Records to use:
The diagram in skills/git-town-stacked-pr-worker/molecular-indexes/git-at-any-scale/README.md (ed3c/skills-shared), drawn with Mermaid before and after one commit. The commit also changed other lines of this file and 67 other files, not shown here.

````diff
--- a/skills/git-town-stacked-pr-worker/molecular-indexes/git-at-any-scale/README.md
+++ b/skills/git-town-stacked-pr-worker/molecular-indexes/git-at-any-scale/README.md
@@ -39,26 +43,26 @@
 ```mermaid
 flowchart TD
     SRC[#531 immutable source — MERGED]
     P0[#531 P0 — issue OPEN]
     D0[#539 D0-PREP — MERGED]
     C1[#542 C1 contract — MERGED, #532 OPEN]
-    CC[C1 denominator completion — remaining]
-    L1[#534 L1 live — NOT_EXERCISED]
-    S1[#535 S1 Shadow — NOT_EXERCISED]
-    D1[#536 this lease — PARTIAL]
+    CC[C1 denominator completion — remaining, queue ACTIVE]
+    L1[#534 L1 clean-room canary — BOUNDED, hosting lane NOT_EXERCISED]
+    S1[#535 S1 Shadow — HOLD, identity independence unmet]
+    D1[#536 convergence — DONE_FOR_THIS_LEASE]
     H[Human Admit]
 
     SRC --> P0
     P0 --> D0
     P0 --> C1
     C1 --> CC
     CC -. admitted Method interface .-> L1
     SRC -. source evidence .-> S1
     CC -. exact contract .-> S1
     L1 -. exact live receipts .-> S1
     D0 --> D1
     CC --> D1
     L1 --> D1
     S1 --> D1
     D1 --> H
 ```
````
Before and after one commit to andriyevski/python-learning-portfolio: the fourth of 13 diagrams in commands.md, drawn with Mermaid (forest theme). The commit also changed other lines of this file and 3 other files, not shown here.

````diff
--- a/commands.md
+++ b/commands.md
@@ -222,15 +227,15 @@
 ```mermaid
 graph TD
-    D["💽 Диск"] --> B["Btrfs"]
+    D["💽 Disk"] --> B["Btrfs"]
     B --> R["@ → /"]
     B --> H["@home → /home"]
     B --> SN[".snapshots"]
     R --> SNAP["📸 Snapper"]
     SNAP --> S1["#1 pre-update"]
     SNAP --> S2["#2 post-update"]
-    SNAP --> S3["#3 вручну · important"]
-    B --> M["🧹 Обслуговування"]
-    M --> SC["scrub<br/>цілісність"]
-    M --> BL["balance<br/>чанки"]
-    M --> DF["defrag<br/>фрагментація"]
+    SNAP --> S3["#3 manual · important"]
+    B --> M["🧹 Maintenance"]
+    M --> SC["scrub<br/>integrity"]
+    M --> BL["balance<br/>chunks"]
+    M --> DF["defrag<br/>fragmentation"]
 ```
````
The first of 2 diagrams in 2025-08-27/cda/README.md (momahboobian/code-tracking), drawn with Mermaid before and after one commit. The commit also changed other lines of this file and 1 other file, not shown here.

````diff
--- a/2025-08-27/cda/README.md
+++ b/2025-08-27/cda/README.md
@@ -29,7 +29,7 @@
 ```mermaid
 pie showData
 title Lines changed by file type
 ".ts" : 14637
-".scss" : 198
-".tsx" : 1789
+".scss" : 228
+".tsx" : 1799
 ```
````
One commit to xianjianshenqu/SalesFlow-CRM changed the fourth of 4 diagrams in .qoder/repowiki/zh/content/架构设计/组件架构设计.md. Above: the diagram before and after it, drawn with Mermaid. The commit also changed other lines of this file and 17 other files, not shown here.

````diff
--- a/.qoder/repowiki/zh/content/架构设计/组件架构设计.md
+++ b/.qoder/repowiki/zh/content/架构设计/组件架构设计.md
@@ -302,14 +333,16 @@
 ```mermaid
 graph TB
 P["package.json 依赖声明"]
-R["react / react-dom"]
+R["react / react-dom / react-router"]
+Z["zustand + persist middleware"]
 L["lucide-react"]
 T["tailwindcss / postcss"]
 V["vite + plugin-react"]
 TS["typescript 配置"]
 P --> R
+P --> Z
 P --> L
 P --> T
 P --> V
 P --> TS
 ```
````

Your objective: Retype the material exactly.

Answer:
The diagram in skills/git-town-stacked-pr-worker/molecular-indexes/git-at-any-scale/README.md (ed3c/skills-shared), drawn with Mermaid before and after one commit. The commit also changed other lines of this file and 67 other files, not shown here.

````diff
--- a/skills/git-town-stacked-pr-worker/molecular-indexes/git-at-any-scale/README.md
+++ b/skills/git-town-stacked-pr-worker/molecular-indexes/git-at-any-scale/README.md
@@ -39,26 +43,26 @@
 ```mermaid
 flowchart TD
     SRC[#531 immutable source — MERGED]
     P0[#531 P0 — issue OPEN]
     D0[#539 D0-PREP — MERGED]
     C1[#542 C1 contract — MERGED, #532 OPEN]
-    CC[C1 denominator completion — remaining]
-    L1[#534 L1 live — NOT_EXERCISED]
-    S1[#535 S1 Shadow — NOT_EXERCISED]
-    D1[#536 this lease — PARTIAL]
+    CC[C1 denominator completion — remaining, queue ACTIVE]
+    L1[#534 L1 clean-room canary — BOUNDED, hosting lane NOT_EXERCISED]
+    S1[#535 S1 Shadow — HOLD, identity independence unmet]
+    D1[#536 convergence — DONE_FOR_THIS_LEASE]
     H[Human Admit]
 
     SRC --> P0
     P0 --> D0
     P0 --> C1
     C1 --> CC
     CC -. admitted Method interface .-> L1
     SRC -. source evidence .-> S1
     CC -. exact contract .-> S1
     L1 -. exact live receipts .-> S1
     D0 --> D1
     CC --> D1
     L1 --> D1
     S1 --> D1
     D1 --> H
 ```
````
Before and after one commit to andriyevski/python-learning-portfolio: the fourth of 13 diagrams in commands.md, drawn with Mermaid (forest theme). The commit also changed other lines of this file and 3 other files, not shown here.

````diff
--- a/commands.md
+++ b/commands.md
@@ -222,15 +227,15 @@
 ```mermaid
 graph TD
-    D["💽 Диск"] --> B["Btrfs"]
+    D["💽 Disk"] --> B["Btrfs"]
     B --> R["@ → /"]
     B --> H["@home → /home"]
     B --> SN[".snapshots"]
     R --> SNAP["📸 Snapper"]
     SNAP --> S1["#1 pre-update"]
     SNAP --> S2["#2 post-update"]
-    SNAP --> S3["#3 вручну · important"]
-    B --> M["🧹 Обслуговування"]
-    M --> SC["scrub<br/>цілісність"]
-    M --> BL["balance<br/>чанки"]
-    M --> DF["defrag<br/>фрагментація"]
+    SNAP --> S3["#3 manual · important"]
+    B --> M["🧹 Maintenance"]
+    M --> SC["scrub<br/>integrity"]
+    M --> BL["balance<br/>chunks"]
+    M --> DF["defrag<br/>fragmentation"]
 ```
````
The first of 2 diagrams in 2025-08-27/cda/README.md (momahboobian/code-tracking), drawn with Mermaid before and after one commit. The commit also changed other lines of this file and 1 other file, not shown here.

````diff
--- a/2025-08-27/cda/README.md
+++ b/2025-08-27/cda/README.md
@@ -29,7 +29,7 @@
 ```mermaid
 pie showData
 title Lines changed by file type
 ".ts" : 14637
-".scss" : 198
-".tsx" : 1789
+".scss" : 228
+".tsx" : 1799
 ```
````
One commit to xianjianshenqu/SalesFlow-CRM changed the fourth of 4 diagrams in .qoder/repowiki/zh/content/架构设计/组件架构设计.md. Above: the diagram before and after it, drawn with Mermaid. The commit also changed other lines of this file and 17 other files, not shown here.

````diff
--- a/.qoder/repowiki/zh/content/架构设计/组件架构设计.md
+++ b/.qoder/repowiki/zh/content/架构设计/组件架构设计.md
@@ -302,14 +333,16 @@
 ```mermaid
 graph TB
 P["package.json 依赖声明"]
-R["react / react-dom"]
+R["react / react-dom / react-router"]
+Z["zustand + persist middleware"]
 L["lucide-react"]
 T["tailwindcss / postcss"]
 V["vite + plugin-react"]
 TS["typescript 配置"]
 P --> R
+P --> Z
 P --> L
 P --> T
 P --> V
 P --> TS
 ```
````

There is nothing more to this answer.